[Source data]
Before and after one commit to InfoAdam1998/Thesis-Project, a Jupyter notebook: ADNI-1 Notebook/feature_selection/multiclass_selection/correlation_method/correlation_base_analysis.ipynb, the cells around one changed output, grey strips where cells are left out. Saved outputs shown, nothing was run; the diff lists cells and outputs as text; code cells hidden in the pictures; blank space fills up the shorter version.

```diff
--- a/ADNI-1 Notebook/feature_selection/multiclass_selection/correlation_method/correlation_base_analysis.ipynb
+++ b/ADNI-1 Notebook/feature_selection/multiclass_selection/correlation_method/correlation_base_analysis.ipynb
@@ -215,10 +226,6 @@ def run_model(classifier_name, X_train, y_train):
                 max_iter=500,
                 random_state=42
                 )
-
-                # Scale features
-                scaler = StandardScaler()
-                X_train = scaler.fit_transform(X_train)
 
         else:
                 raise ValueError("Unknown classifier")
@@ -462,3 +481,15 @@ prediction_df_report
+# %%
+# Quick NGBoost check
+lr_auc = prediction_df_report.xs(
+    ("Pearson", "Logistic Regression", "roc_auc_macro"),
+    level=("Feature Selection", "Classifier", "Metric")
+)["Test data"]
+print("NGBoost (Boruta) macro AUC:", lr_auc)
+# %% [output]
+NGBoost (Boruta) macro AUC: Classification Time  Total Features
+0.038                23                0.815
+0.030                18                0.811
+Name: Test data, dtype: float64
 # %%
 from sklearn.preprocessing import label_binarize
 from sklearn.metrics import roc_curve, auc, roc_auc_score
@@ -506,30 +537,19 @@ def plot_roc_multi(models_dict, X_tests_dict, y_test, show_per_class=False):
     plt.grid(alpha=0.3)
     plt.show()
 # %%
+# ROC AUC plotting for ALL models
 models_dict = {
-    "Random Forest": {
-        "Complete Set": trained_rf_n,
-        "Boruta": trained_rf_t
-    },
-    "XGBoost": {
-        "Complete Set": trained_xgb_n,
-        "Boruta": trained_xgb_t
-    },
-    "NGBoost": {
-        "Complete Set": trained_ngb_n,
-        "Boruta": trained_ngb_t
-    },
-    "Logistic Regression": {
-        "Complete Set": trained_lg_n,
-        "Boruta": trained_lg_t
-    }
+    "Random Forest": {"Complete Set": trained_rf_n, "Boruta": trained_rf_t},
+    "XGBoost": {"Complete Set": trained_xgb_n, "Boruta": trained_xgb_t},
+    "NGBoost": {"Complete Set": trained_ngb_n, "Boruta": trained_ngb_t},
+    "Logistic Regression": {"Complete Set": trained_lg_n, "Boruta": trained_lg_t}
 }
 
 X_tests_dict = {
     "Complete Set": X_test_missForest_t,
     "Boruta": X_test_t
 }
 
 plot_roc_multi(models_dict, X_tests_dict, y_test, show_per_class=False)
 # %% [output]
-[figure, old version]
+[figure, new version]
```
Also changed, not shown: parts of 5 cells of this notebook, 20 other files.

Try it
The answer must be every record above, repeated exactly as written.

Output
Before and after one commit to InfoAdam1998/Thesis-Project, a Jupyter notebook: ADNI-1 Notebook/feature_selection/multiclass_selection/correlation_method/correlation_base_analysis.ipynb, the cells around one changed output, grey strips where cells are left out. Saved outputs shown, nothing was run; the diff lists cells and outputs as text; code cells hidden in the pictures; blank space fills up the shorter version.

```diff
--- a/ADNI-1 Notebook/feature_selection/multiclass_selection/correlation_method/correlation_base_analysis.ipynb
+++ b/ADNI-1 Notebook/feature_selection/multiclass_selection/correlation_method/correlation_base_analysis.ipynb
@@ -215,10 +226,6 @@ def run_model(classifier_name, X_train, y_train):
                 max_iter=500,
                 random_state=42
                 )
-
-                # Scale features
-                scaler = StandardScaler()
-                X_train = scaler.fit_transform(X_train)
 
         else:
                 raise ValueError("Unknown classifier")
@@ -462,3 +481,15 @@ prediction_df_report
+# %%
+# Quick NGBoost check
+lr_auc = prediction_df_report.xs(
+    ("Pearson", "Logistic Regression", "roc_auc_macro"),
+    level=("Feature Selection", "Classifier", "Metric")
+)["Test data"]
+print("NGBoost (Boruta) macro AUC:", lr_auc)
+# %% [output]
+NGBoost (Boruta) macro AUC: Classification Time  Total Features
+0.038                23                0.815
+0.030                18                0.811
+Name: Test data, dtype: float64
 # %%
 from sklearn.preprocessing import label_binarize
 from sklearn.metrics import roc_curve, auc, roc_auc_score
@@ -506,30 +537,19 @@ def plot_roc_multi(models_dict, X_tests_dict, y_test, show_per_class=False):
     plt.grid(alpha=0.3)
     plt.show()
 # %%
+# ROC AUC plotting for ALL models
 models_dict = {
-    "Random Forest": {
-        "Complete Set": trained_rf_n,
-        "Boruta": trained_rf_t
-    },
-    "XGBoost": {
-        "Complete Set": trained_xgb_n,
-        "Boruta": trained_xgb_t
-    },
-    "NGBoost": {
-        "Complete Set": trained_ngb_n,
-        "Boruta": trained_ngb_t
-    },
-    "Logistic Regression": {
-        "Complete Set": trained_lg_n,
-        "Boruta": trained_lg_t
-    }
+    "Random Forest": {"Complete Set": trained_rf_n, "Boruta": trained_rf_t},
+    "XGBoost": {"Complete Set": trained_xgb_n, "Boruta": trained_xgb_t},
+    "NGBoost": {"Complete Set": trained_ngb_n, "Boruta": trained_ngb_t},
+    "Logistic Regression": {"Complete Set": trained_lg_n, "Boruta": trained_lg_t}
 }
 
 X_tests_dict = {
     "Complete Set": X_test_missForest_t,
     "Boruta": X_test_t
 }
 
 plot_roc_multi(models_dict, X_tests_dict, y_test, show_per_class=False)
 # %% [output]
-[figure, old version]
+[figure, new version]
```
Also changed, not shown: parts of 5 cells of this notebook, 20 other files.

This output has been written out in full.